“Executive-style coaching is making its way onto campuses across the country as schools struggle to keep students from dropping out. Only 58 percent of full-time freshmen enrolled at four-year institutions in 2004 managed to graduate by 2010, up one percentage point from the year before, according to the latest available data from the Department of Education.” That’s a quote from a recent article in Bloomberg BusinessWeek about how to be proactive in intervening with students who are at risk.  There is a lot of attention paid to early alert systems, especially for first year students, which is fine but with the right data management, we can know who is at risk before they even arrive at campus.

In the Bloomberg story,we hear about Selene Mendez who enrolled at California State University’s Monterey Bay campus in 2010. She’d moved to the U.S. from Mexico when she was 7 and her father was a migrant farmworker. Her high school guidance counselor seemed to think she’d follow in the footsteps of her older sister and brother, who had dropped out of college in their freshman years. “She told me I wasn’t college material,” Mendez says. “It got me angry.”

Determined to prove the counselor wrong, Mendez participated in a program that helps freshmen stay focused on their studies. Once a week throughout her first year at Monterey, she spoke with a coach who gave her tips on managing her time as she balanced schoolwork with two part-time jobs and a long commute. “I was excited that there was someone who actually took the time to help me out and make sure I succeed,” says Mendez, 19, now a sophomore.

In our work with colleges and universities, we stress the importance of creating an integrated network of student support services that provide timely and effective interventions for students who are most at risk.  We know that those who are the first in their family to go to college are in that group. The same is true for those with lower academic scores and those of lower socio-economic status.  The interventions may not be complicated or expensive.  If you are the first one in your family to attend college, you may not know how to navigate the system or how to take advantage of the resources that exist to help.

The Bloomberg article notes that coaching has helped Monterey Bay dramatically improve its retention rate according to Provost Kathy Cruz-Uribe.

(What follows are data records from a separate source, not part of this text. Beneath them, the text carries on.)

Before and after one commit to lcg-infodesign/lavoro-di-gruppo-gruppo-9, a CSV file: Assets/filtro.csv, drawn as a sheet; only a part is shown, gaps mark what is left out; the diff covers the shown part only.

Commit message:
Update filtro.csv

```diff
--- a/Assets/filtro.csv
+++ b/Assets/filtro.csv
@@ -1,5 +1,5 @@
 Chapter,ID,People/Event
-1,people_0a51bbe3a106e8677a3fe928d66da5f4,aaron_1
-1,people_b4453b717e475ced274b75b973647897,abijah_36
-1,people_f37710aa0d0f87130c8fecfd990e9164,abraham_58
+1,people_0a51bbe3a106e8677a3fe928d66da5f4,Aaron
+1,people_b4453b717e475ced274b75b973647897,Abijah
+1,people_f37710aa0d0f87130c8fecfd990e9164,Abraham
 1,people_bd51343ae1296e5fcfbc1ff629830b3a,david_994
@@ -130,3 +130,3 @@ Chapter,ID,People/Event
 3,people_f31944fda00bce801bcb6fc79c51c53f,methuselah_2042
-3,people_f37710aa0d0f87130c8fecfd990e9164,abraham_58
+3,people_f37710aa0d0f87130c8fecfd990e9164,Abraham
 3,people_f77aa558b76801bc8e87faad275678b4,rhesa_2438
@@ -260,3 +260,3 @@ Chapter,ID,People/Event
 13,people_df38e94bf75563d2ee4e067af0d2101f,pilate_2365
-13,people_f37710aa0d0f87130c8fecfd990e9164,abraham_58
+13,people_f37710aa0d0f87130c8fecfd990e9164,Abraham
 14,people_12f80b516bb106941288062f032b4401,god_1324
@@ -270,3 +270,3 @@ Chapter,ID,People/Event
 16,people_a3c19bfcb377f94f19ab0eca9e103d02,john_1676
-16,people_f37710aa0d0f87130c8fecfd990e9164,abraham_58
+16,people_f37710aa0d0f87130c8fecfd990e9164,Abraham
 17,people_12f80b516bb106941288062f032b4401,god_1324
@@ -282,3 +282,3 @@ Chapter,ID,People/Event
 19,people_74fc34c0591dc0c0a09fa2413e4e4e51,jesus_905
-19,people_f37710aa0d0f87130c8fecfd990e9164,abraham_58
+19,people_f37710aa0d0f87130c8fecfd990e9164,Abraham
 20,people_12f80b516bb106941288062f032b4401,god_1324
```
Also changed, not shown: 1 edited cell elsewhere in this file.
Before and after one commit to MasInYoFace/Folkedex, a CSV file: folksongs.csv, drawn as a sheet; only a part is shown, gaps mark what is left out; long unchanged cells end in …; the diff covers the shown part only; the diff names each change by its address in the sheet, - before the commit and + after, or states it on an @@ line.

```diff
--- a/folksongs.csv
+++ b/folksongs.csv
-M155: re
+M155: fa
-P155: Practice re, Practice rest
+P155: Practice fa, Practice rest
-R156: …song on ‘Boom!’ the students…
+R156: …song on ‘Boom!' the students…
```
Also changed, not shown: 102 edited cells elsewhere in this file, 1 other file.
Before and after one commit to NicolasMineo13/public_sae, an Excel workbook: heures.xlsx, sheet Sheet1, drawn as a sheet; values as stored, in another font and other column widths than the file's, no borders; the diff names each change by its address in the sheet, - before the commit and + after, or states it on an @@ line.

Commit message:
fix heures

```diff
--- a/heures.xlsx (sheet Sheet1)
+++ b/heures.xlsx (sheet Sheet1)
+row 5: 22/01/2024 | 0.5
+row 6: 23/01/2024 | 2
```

In 2011 78 percent of freshmen returned to school as sophomores, up from 65 percent in 2006-07, the year before the school added its coaching program.

How could a coaching for freshmen program help your retention rates?  What would have to happen for it to become a reality on your campus?

Al Blixt, Managing Partner
New Campus Dynamics